◆ ASSIGNMENT: I need each line of the entries below that includes the string "enumerate".

Change listing data:
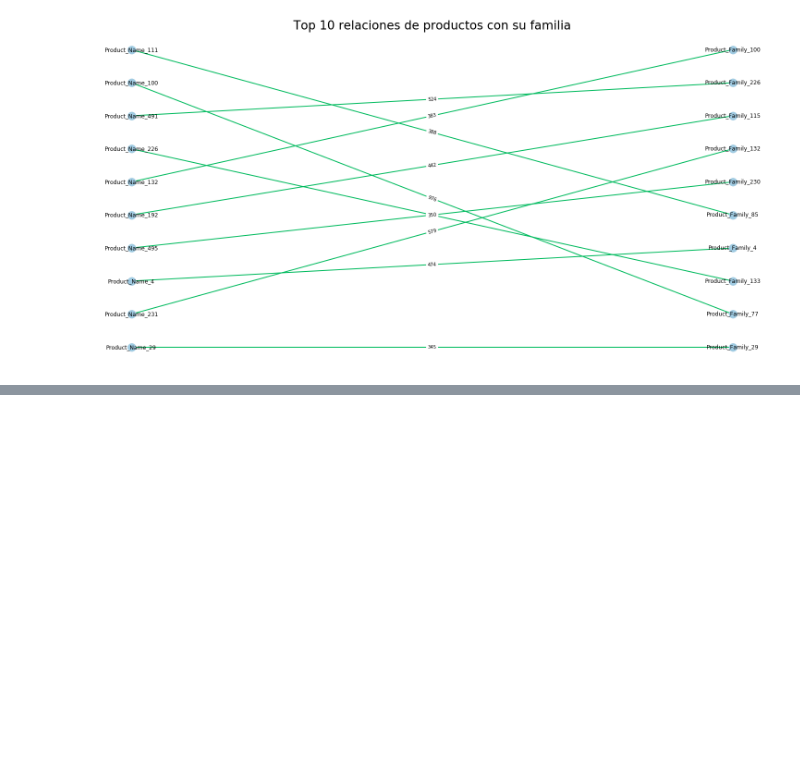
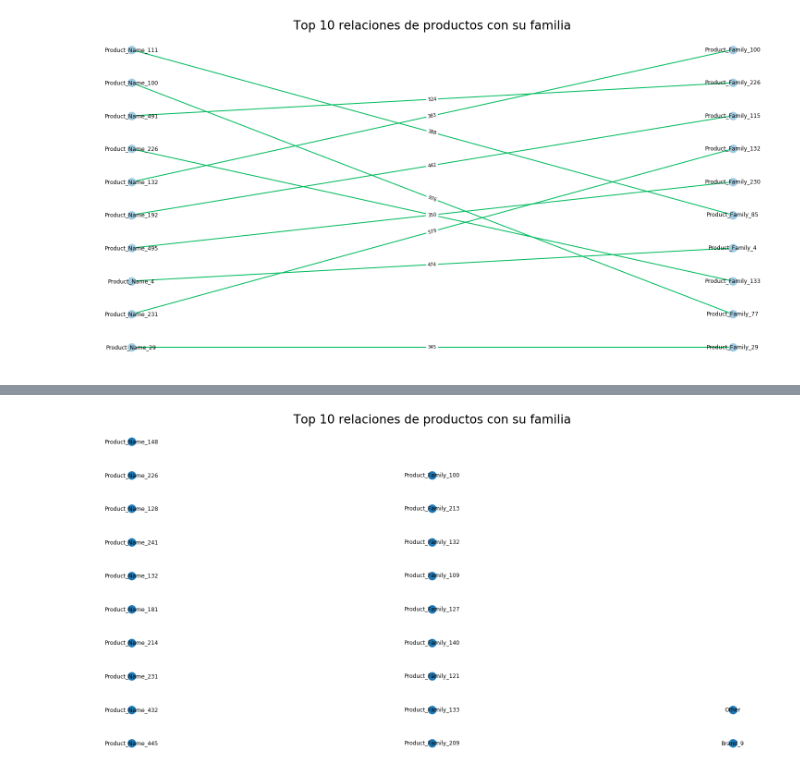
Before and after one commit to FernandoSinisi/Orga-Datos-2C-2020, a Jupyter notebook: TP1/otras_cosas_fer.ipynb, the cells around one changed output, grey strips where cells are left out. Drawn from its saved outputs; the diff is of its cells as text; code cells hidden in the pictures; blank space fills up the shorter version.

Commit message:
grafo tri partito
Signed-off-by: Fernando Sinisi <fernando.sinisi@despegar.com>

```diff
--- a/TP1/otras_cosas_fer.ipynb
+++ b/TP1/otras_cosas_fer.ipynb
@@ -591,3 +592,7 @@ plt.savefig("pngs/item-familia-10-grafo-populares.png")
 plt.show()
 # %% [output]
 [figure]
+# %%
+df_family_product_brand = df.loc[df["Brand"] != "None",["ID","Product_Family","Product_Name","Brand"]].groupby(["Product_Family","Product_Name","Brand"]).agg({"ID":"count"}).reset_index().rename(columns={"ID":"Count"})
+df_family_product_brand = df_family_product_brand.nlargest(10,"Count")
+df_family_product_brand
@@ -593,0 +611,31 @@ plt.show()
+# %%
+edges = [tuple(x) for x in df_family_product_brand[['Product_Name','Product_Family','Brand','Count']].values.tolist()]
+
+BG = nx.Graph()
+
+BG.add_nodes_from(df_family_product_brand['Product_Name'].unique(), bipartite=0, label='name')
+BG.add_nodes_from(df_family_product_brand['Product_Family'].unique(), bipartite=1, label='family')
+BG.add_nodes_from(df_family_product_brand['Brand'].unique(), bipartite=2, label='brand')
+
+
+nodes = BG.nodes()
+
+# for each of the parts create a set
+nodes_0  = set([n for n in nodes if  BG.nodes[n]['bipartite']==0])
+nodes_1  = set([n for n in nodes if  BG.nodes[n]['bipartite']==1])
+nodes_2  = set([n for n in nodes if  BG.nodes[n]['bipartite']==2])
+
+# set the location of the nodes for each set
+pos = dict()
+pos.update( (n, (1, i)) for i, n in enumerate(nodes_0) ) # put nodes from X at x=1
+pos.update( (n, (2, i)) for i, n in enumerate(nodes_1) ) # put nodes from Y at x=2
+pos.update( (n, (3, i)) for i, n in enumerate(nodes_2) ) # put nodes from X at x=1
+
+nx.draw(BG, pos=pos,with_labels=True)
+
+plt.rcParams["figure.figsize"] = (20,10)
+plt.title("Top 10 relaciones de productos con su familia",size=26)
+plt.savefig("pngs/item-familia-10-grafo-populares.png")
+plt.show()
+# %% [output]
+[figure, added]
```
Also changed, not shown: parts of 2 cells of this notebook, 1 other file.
--
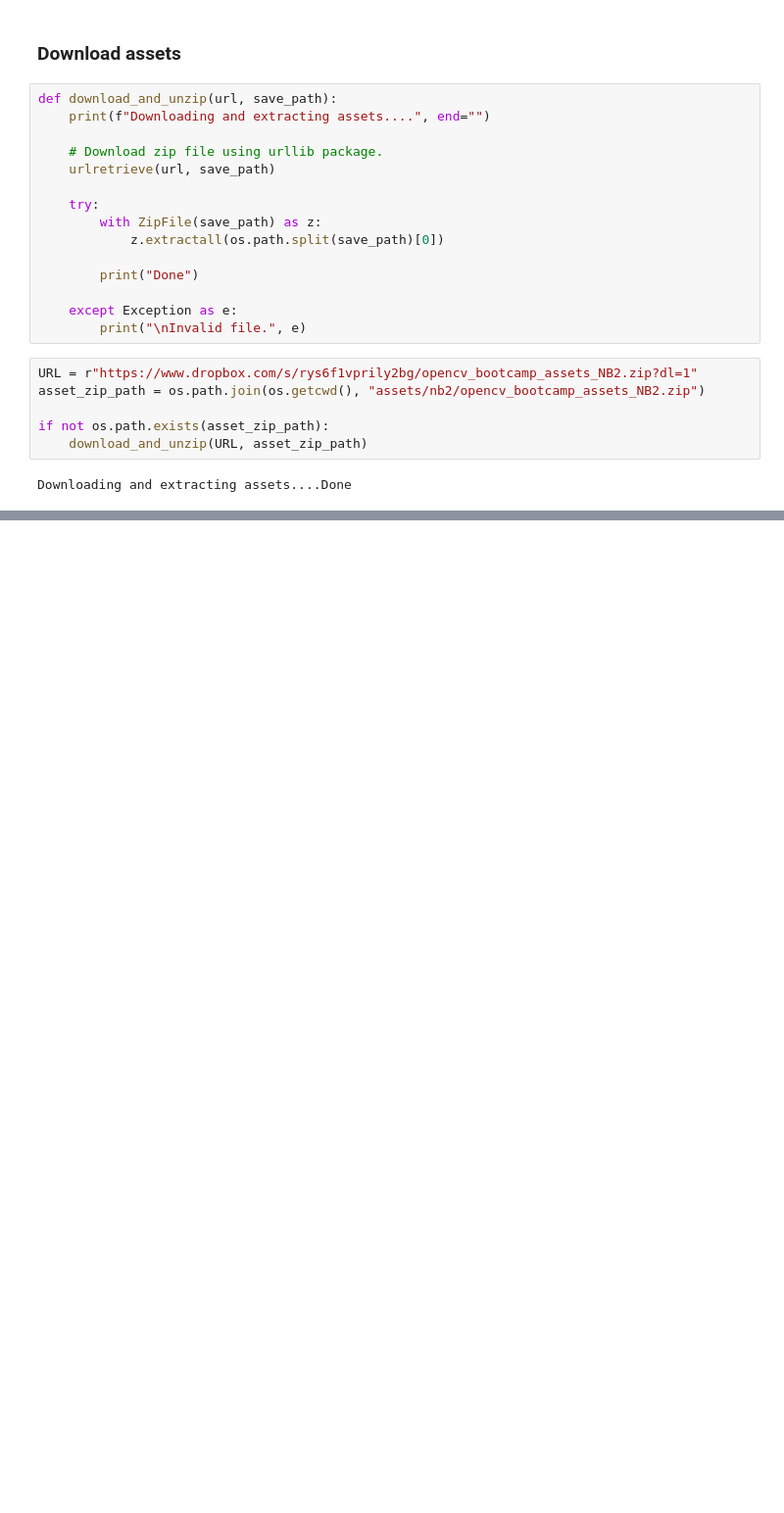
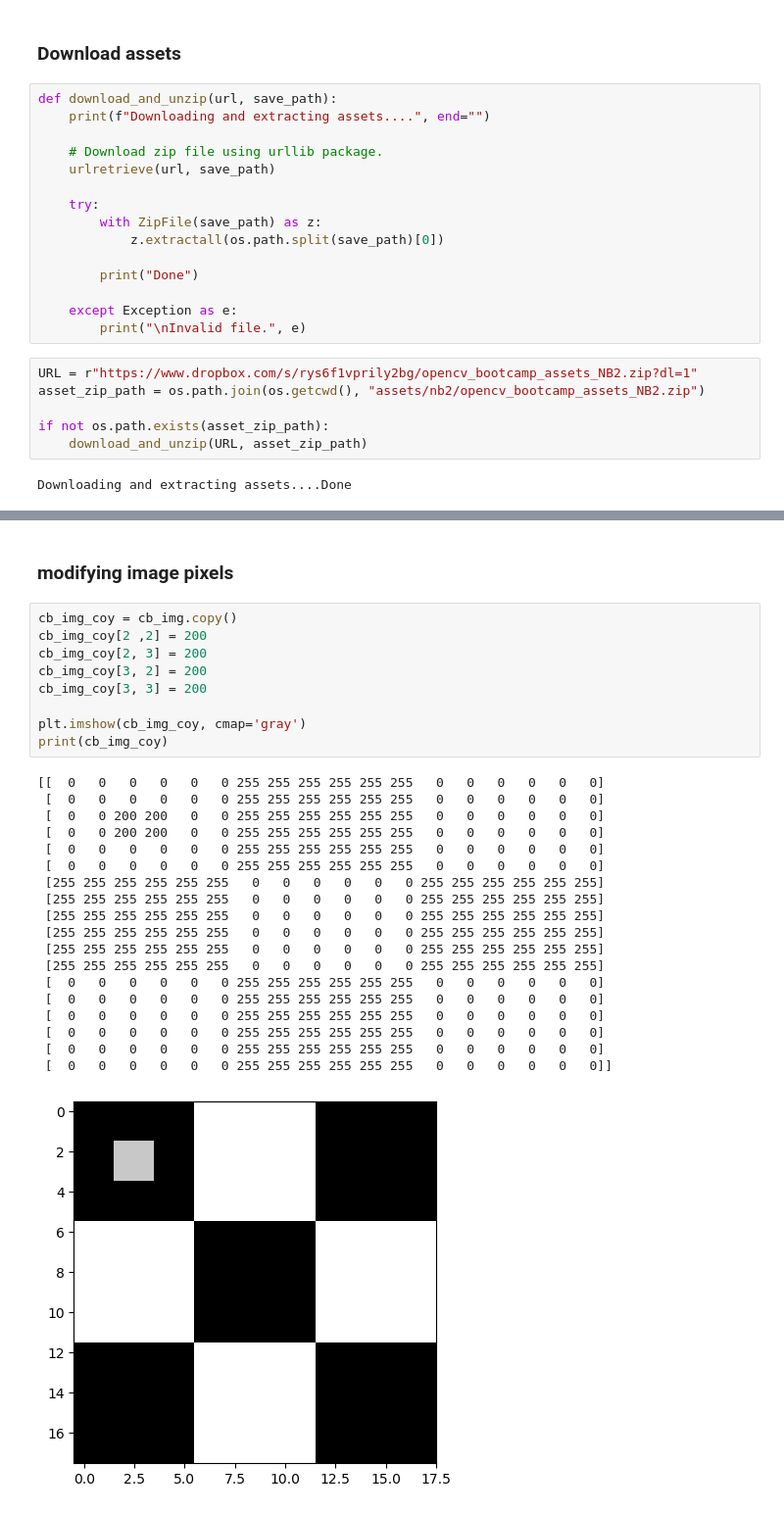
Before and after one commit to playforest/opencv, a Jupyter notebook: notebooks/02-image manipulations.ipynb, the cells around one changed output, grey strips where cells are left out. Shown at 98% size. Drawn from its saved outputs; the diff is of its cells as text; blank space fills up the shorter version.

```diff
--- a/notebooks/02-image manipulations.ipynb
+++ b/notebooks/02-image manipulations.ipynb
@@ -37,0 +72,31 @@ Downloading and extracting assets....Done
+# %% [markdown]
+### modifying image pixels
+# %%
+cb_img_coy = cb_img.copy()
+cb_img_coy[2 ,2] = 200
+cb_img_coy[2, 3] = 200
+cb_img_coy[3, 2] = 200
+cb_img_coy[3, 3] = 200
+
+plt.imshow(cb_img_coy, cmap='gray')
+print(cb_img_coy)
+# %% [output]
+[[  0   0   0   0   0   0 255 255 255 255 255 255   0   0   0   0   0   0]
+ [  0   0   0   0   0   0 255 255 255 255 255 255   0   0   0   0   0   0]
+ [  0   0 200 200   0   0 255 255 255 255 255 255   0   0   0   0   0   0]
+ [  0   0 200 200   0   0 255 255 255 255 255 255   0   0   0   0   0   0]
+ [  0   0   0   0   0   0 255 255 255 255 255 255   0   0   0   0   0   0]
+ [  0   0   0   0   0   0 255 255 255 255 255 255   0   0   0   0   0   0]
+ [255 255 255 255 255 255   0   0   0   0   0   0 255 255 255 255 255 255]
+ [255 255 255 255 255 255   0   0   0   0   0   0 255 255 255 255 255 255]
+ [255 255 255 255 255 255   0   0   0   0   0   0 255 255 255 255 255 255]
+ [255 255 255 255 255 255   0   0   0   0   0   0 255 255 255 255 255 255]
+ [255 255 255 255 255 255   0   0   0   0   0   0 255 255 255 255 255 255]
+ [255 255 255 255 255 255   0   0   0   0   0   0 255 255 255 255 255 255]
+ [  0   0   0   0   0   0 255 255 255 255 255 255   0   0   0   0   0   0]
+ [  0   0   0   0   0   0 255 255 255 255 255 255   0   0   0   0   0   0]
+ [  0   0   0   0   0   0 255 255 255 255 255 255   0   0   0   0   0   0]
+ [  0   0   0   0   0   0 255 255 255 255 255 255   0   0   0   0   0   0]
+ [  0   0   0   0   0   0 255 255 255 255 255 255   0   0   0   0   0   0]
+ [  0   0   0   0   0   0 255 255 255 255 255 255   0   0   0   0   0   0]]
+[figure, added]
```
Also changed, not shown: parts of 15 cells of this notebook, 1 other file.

◆ FINISHED TASK:
+pos.update( (n, (1, i)) for i, n in enumerate(nodes_0) ) # put nodes from X at x=1
+pos.update( (n, (2, i)) for i, n in enumerate(nodes_1) ) # put nodes from Y at x=2
+pos.update( (n, (3, i)) for i, n in enumerate(nodes_2) ) # put nodes from X at x=1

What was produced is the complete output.